**Data supplied:**

::::::::

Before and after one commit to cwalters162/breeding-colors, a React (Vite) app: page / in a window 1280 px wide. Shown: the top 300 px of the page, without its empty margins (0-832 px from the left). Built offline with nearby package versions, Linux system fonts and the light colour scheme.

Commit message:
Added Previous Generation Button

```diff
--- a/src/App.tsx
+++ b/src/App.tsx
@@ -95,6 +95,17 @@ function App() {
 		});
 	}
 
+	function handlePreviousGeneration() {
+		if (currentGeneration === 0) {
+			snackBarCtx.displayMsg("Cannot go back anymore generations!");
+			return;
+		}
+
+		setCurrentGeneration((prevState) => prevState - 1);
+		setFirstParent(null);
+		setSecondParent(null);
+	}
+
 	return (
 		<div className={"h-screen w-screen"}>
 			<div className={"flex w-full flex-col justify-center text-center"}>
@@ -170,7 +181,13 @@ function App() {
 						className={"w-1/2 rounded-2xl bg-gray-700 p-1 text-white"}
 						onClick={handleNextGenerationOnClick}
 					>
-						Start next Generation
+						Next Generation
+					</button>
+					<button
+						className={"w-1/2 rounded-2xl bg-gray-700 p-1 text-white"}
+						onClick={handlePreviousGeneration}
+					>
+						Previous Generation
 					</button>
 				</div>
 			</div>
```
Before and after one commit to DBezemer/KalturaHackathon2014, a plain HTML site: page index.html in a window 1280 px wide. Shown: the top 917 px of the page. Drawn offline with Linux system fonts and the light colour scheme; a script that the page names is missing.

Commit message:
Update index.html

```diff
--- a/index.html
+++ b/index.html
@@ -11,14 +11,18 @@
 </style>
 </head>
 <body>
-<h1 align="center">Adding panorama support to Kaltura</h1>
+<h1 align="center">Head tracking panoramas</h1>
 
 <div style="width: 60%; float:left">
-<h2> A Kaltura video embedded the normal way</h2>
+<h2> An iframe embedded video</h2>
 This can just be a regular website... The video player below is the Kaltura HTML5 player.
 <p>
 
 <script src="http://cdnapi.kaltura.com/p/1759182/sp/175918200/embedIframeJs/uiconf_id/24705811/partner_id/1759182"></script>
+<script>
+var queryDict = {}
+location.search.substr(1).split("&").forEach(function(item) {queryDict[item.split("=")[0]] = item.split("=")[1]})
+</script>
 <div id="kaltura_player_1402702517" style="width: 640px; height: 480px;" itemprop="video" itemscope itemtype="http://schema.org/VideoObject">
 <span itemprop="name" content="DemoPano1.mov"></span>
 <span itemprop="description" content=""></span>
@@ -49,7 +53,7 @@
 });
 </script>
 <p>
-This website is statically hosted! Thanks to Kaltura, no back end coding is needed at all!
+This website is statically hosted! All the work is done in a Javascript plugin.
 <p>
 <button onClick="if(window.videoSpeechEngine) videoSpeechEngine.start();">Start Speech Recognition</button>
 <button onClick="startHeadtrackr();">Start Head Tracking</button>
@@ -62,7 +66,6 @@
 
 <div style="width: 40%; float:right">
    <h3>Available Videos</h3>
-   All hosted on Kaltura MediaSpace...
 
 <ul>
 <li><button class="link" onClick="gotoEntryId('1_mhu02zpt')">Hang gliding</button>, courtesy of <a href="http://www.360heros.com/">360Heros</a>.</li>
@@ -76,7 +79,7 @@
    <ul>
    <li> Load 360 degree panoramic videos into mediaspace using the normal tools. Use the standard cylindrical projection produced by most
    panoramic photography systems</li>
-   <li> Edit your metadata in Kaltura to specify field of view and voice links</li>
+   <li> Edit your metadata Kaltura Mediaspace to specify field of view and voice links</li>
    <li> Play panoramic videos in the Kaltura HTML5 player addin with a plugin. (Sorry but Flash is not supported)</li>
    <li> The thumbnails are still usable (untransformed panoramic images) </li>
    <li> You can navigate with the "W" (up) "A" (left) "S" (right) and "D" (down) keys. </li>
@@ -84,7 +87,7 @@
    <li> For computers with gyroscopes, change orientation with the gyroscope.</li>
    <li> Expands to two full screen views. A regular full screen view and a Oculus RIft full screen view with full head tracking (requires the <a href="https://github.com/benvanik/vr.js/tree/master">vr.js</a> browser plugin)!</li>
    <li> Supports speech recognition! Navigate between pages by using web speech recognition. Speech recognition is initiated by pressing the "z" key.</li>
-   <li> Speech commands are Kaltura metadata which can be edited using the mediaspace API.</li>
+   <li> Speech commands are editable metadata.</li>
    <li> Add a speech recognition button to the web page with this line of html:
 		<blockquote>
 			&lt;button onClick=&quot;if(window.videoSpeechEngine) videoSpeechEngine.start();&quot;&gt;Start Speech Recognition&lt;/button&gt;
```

::::::::

**Task details:**
Among the records above, find each line holding the string "itemprop" and pull it out.

**Task output:**
 <div id="kaltura_player_1402702517" style="width: 640px; height: 480px;" itemprop="video" itemscope itemtype="http://schema.org/VideoObject">
 <span itemprop="name" content="DemoPano1.mov"></span>
 <span itemprop="description" content=""></span>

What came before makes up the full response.